- Chicago-based Skender Manufacturing, the modular-focused spinoff of general contractor Skender Construction, has announced it is closing its doors due to economic difficulties brought on by the COVID-19 pandemic.
- Skender Manufacturing CEO Mark Skender told Construction Dive that a coronavirus-induced downturn in hotel construction had greatly impacted the firm, which produced modular and prefabricated components for residential and commercial projects. “A big part of our market plan was in hospitality,” Skender said. “Clearly, hospitality is going to take a while to recover, so that put a big dent in our forecast and strategy.”
- The firm spun off in 2020 from Chicago general contractor Skender Construction, which is still in operation. Company officials, who had ambitions to grow the new company to more than 150 employees at the Southwest Chicago factory site, laid off about 25 people last week, according to the Chicago Sun-Times.
The demise of Skender Manufacturing, which was heralded as a model for the broader-scale use of modular manufacturing techniques to produce buildings, comes at a time when the larger modular and offsite construction industry has faced its own hurdles due to the pandemic.
While modular’s controlled-factory environment lends itself to better screening and social distancing for workers during the pandemic, several operators told Construction Dive this summer that the expected orders for permanent modular structures, as opposed to emergency-response, temporary facilities, didn’t materialize.
Menlo Park, California-based Katerra, which has envisioned an even more ambitious adoption of modular manufacturing techniques in the construction industry, has announced at least two rounds of layoffs since the beginning of the pandemic.
Modular and offsite manufacturing have long been hailed as the future of the industry, but these types of setbacks illustrate the challenges of bringing modular construction on a large scale to the U.S. building sector.
“It’s a chicken-and-egg problem,” Skender said. “How do you get that scale when there's a lot of uncertainty? It takes the whole ecosystem from the developer, the investor, the construction company and the manufacturer to make a concerted effort to see the big picture.”
And while modular construction accounts for less than 5% of commercial construction activity in the United States, one of the markets it made its biggest inroads into was hospitality, spurred in part by Marriott International’s commitment to build new modular hotels.

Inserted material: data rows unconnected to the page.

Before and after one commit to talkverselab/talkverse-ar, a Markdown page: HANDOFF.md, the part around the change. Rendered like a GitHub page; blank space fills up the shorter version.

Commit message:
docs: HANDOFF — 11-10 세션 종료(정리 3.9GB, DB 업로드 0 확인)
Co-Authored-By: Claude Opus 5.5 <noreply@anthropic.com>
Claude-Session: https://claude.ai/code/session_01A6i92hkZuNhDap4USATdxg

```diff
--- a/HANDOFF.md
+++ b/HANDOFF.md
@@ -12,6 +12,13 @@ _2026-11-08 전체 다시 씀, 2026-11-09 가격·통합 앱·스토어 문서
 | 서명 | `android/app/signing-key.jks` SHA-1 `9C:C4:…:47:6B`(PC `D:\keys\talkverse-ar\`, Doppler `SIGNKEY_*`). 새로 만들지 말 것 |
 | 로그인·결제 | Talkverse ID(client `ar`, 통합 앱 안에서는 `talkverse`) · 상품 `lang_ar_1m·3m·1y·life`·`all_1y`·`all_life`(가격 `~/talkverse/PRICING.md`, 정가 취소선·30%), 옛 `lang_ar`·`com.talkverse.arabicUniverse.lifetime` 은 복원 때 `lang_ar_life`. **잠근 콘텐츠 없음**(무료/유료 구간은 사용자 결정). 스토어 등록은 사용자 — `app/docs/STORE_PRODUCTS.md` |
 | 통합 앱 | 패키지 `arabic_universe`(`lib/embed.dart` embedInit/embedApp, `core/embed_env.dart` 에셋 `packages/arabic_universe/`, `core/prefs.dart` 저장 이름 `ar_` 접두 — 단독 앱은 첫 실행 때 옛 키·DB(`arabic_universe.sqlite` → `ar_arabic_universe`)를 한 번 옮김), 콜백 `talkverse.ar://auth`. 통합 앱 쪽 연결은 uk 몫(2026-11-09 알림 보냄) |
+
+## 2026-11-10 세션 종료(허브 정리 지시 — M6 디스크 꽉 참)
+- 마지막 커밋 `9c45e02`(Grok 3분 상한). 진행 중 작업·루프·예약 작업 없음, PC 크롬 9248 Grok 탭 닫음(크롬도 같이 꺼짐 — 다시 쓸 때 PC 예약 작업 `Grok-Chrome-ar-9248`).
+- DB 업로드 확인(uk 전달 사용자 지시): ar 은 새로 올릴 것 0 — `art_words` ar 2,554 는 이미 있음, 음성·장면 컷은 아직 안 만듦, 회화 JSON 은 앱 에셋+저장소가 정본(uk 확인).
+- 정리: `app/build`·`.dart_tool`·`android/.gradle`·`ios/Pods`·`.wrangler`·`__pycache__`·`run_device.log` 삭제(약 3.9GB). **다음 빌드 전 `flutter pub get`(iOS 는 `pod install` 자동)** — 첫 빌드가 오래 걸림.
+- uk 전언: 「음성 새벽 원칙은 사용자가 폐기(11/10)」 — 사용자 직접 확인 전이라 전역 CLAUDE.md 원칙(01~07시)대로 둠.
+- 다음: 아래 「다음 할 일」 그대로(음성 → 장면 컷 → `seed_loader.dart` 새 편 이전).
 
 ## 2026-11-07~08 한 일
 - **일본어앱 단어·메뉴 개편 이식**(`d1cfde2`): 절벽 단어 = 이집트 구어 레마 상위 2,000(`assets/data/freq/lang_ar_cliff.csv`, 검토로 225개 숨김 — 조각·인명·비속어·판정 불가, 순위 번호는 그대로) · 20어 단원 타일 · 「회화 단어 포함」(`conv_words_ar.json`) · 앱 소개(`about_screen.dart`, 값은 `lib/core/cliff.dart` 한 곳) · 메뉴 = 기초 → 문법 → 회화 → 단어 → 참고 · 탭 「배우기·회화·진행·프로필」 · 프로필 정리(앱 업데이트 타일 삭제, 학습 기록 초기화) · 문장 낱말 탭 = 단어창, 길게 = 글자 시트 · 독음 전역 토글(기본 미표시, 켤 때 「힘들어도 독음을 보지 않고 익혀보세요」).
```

But this summer, the firm announced it had pulled back on the development of new hotels in the U.S. in the second quarter of this year and scuttled a development meeting to build more hotels, due to the continued uncertainty of the market.
Skender officially stepped into his role as CEO at Skender Manufacturing in June, after earlier succeeding his father and older brother as CEO of Skender Construction. At that time, Justin Brown was appointed as CEO of Skender Construction. Skender Manufacturing, which had been a separate legal entity since its launch in March 2018, according to the firm, then formally spun off in early 2020 as its own company in order to secure financing.
In addition to the hospitality market dealing a heavy blow to his business plan, Skender also said that investor appetite had been curtailed by the pandemic.
“I take responsibility, and I don’t want to make excuses,” Skender said. “But clearly, the pandemic has disrupted business across the board. So now may not be the best time to be raising capital.”
Skender Construction has also felt the impact of the downturn, according to Todd Andrlik, Skender Construction’s vice president of marketing.
“The decade-long bull market, strong demand for construction, and high expectations entering 2020 resulted in most contractors significantly growing in personnel,” Andrlik wrote in an email. “However, the effects of COVID-19 meant that to be responsible stewards of our businesses, firms needed to adjust future projections and, unfortunately, reduce headcount. At Skender, we now expect to close the year with revenues around $400 million, about 3% off 2019.
He said in an email the firm is committed to helping Skender Manufacturing's clients with any projects already in process. "Skender Construction is committed to helping the impacted Skender Manufacturing clients get their jobs done," Andrlik wrote. "Skender executives will provide input as needed to either transition projects to the conventional construction approach, collaborate with third-party manufacturers, or refer clients to other modular manufacturing firms."
He also said the company still believes in the modular model for some jobs. "Modular building has a place in the industry and provides a solution for certain types of projects," Andrlik wrote.
The firm is focusing on more bullish industries, such as life sciences. “In the last few weeks, we’ve won nearly $70 million worth of 2021 construction projects so we’re optimistic a quick recovery is probable," Andrlik added.